▸ Input data
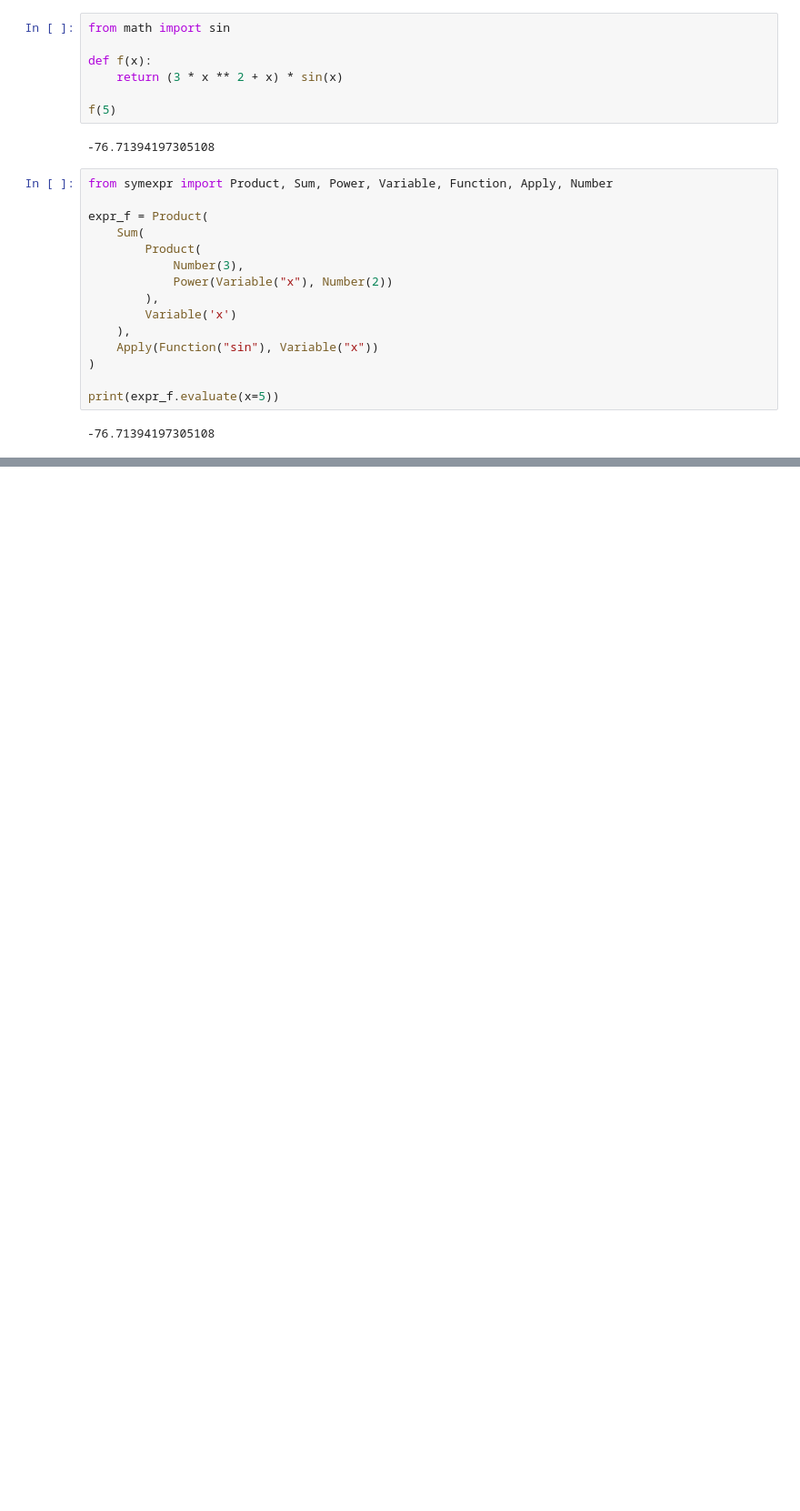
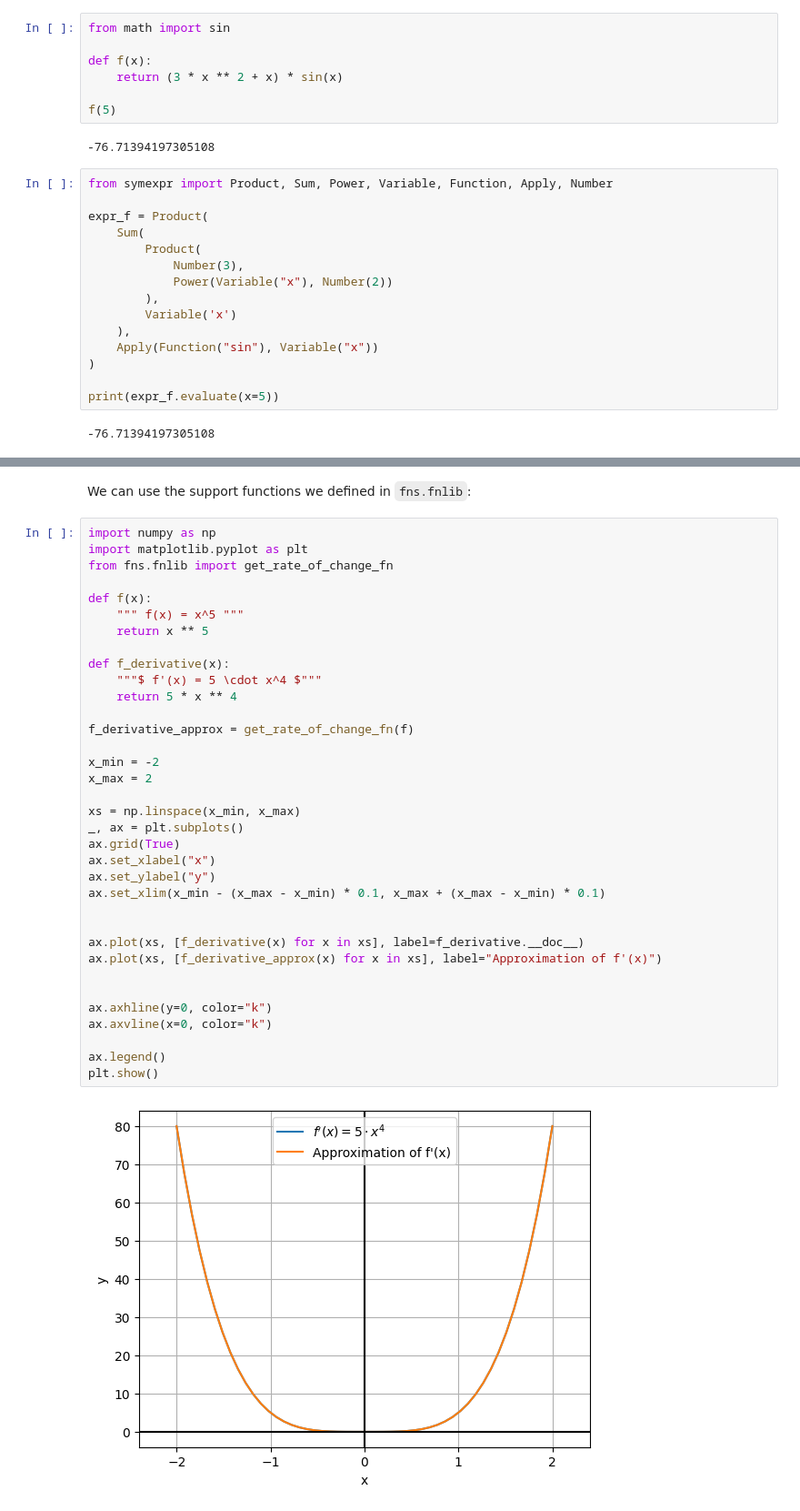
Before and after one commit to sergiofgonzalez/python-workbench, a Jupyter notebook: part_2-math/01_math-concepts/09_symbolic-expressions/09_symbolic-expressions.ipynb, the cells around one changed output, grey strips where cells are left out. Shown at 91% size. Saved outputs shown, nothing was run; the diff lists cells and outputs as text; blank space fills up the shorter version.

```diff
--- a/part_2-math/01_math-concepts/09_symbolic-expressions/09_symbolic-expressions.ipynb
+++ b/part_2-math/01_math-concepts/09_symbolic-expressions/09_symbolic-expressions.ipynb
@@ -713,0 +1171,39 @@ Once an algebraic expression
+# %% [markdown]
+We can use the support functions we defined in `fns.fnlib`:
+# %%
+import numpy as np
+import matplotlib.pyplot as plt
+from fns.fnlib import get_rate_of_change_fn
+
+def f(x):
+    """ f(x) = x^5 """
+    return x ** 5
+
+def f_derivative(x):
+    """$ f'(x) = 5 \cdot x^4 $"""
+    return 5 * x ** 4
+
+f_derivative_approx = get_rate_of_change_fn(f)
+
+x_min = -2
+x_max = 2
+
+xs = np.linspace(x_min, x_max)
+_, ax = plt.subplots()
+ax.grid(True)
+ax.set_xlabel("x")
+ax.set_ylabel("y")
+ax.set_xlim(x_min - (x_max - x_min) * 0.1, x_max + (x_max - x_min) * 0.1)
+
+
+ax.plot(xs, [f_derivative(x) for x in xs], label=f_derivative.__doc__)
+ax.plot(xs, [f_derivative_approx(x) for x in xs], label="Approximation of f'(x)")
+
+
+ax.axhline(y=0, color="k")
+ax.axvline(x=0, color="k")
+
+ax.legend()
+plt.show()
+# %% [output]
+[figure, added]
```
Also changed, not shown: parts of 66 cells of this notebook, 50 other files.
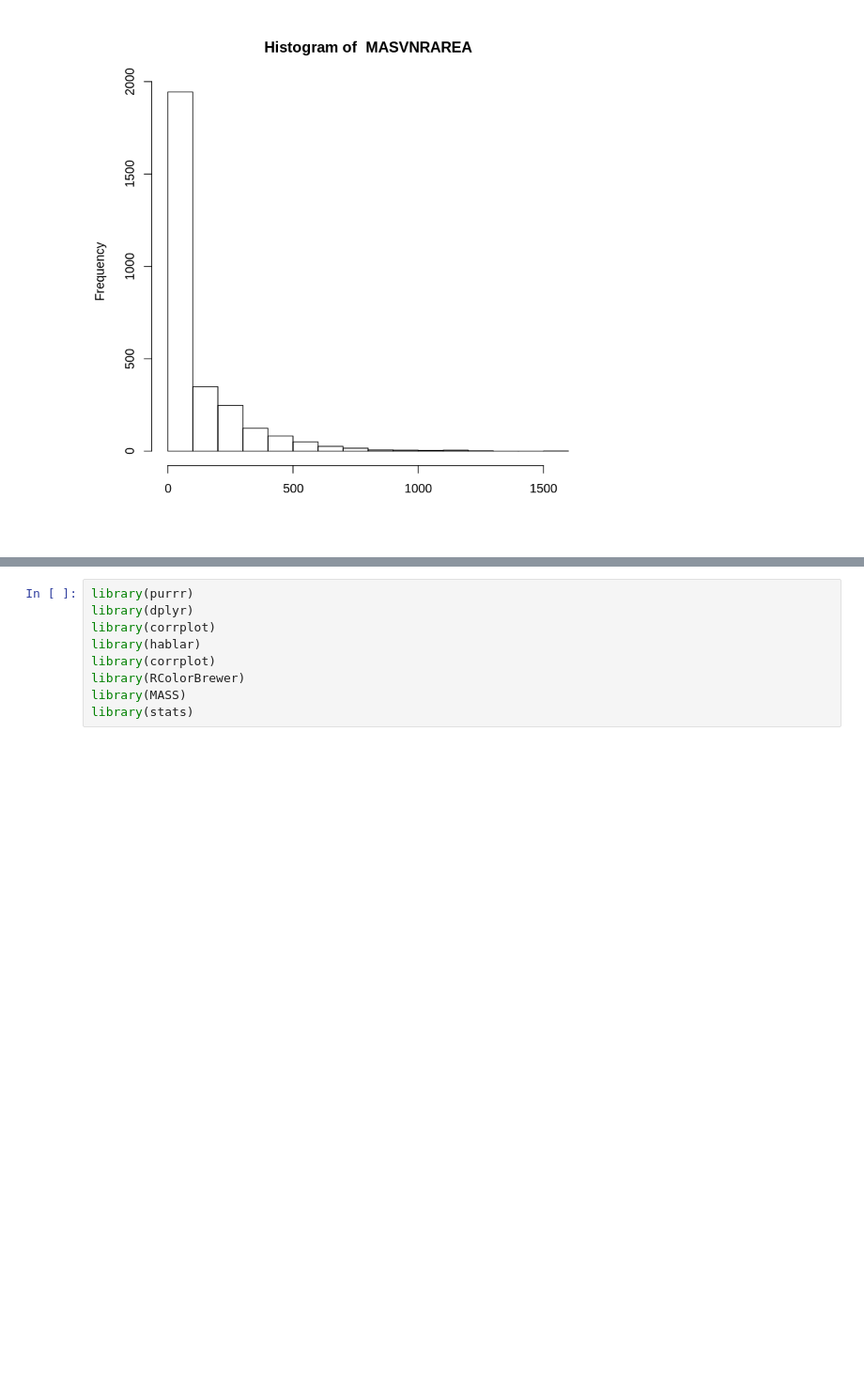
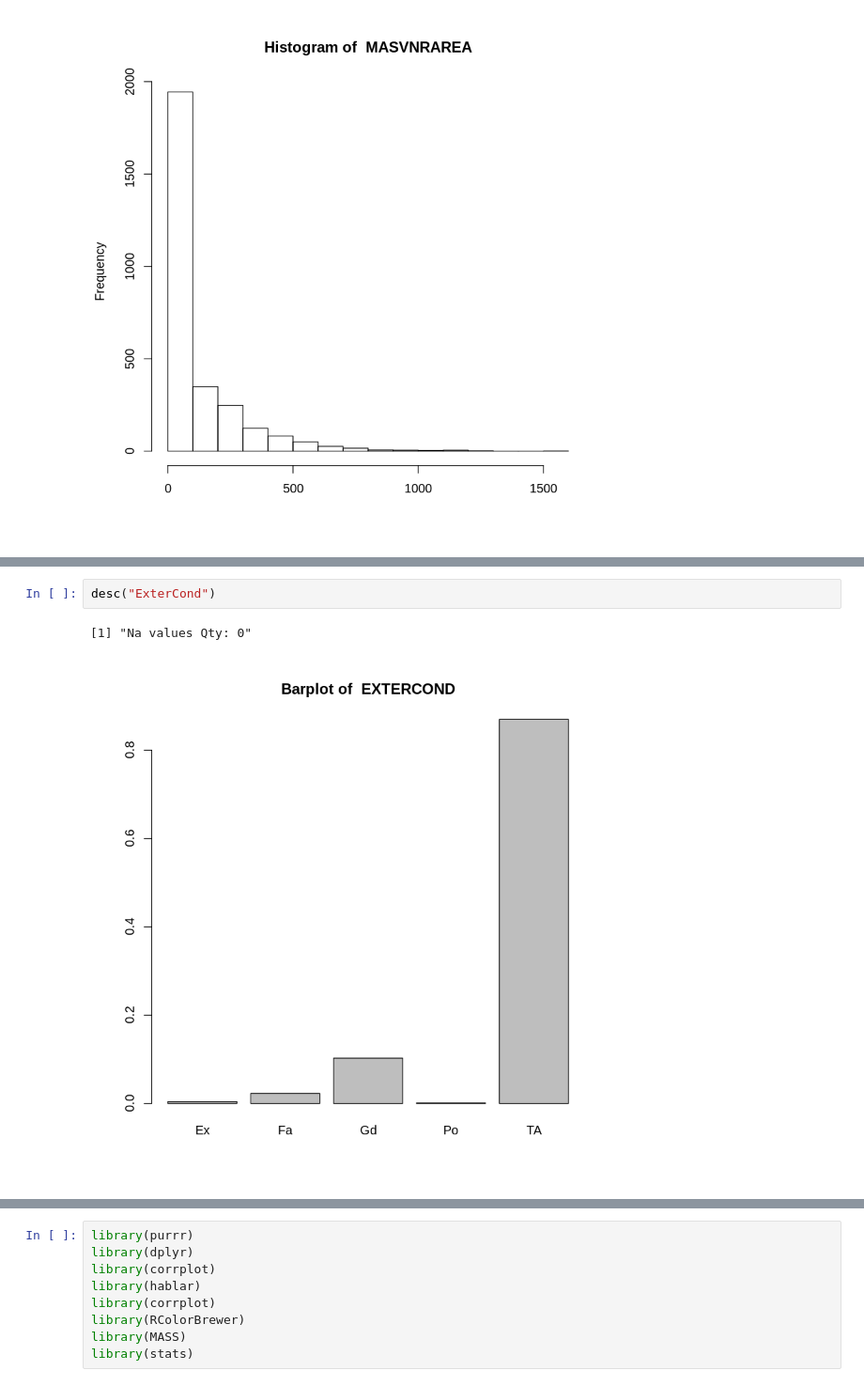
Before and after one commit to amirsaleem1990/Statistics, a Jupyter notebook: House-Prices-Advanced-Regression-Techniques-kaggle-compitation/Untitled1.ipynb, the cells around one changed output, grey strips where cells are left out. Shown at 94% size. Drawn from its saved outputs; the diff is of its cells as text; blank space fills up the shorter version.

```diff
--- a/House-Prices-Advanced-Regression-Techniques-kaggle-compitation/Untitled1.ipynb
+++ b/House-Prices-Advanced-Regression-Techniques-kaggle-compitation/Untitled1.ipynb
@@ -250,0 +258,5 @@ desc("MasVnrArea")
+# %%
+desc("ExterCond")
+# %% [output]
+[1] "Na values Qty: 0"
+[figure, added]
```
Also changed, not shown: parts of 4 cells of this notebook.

▸ The task
Your answer must be one number: the count of lines in the entries that contain the string "desc".

▸ Task answer
2